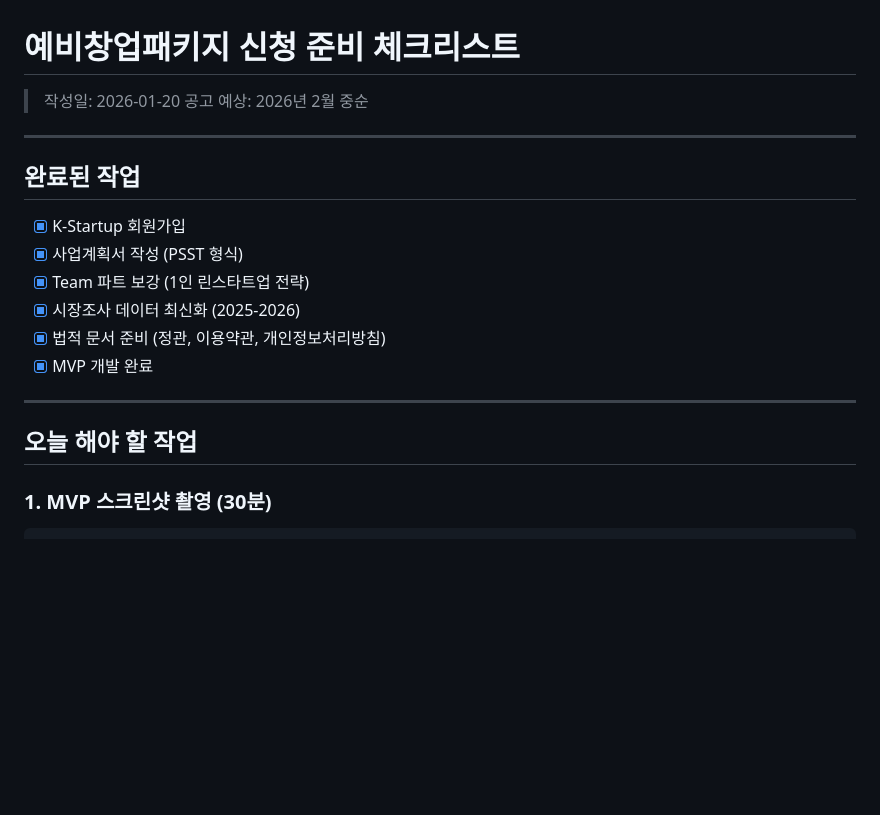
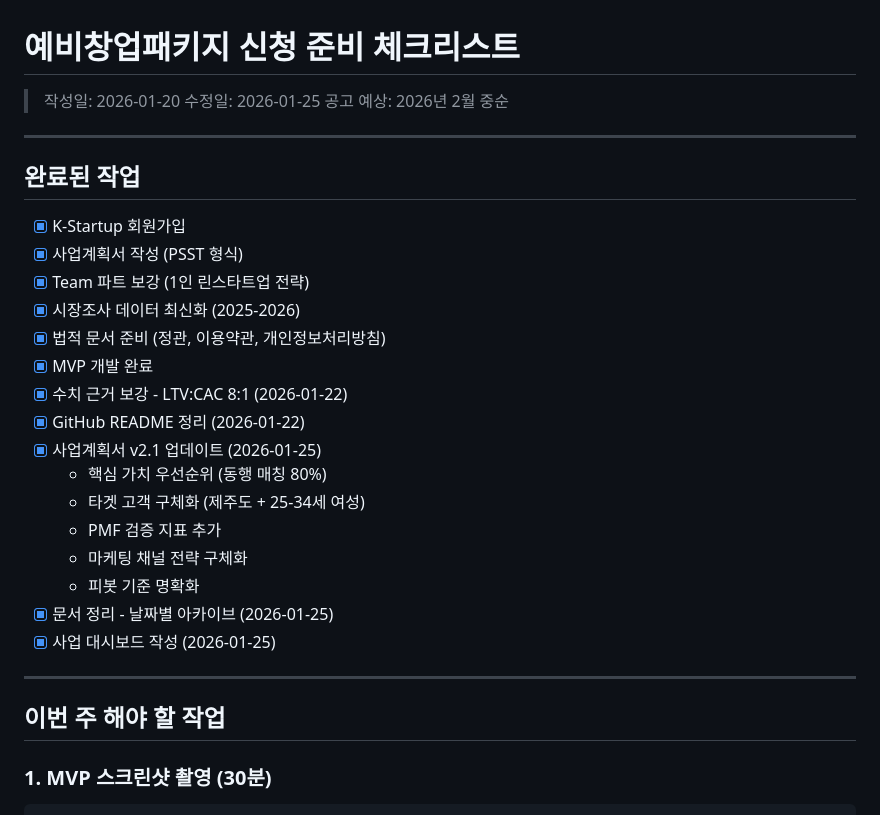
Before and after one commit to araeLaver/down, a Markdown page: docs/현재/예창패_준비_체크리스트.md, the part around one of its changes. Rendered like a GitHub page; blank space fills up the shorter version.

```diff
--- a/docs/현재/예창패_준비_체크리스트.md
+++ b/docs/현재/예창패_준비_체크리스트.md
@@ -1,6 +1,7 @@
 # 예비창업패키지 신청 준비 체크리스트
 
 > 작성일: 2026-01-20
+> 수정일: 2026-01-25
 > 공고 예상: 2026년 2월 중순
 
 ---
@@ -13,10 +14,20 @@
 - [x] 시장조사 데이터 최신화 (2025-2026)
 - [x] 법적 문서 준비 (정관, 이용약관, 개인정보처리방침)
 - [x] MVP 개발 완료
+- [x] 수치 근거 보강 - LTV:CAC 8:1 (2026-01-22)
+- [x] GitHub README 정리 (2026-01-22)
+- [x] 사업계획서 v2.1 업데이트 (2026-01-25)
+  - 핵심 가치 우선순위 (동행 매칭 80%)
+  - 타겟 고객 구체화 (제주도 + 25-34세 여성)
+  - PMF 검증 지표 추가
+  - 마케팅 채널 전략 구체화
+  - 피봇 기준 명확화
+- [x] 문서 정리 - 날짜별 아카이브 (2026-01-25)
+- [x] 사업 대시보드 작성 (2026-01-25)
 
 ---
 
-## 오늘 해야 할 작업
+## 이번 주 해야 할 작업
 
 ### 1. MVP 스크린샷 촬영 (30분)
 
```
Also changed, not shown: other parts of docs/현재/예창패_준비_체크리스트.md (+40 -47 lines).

= = =

_WHAT YOU NEED TO DO_:
Pull every line containing "docs" from the data.

_FINISHED TASK_:
Before and after one commit to araeLaver/down, a Markdown page: docs/현재/예창패_준비_체크리스트.md, the part around one of its changes. Rendered like a GitHub page; blank space fills up the shorter version.
--- a/docs/현재/예창패_준비_체크리스트.md
+++ b/docs/현재/예창패_준비_체크리스트.md
Also changed, not shown: other parts of docs/현재/예창패_준비_체크리스트.md (+40 -47 lines).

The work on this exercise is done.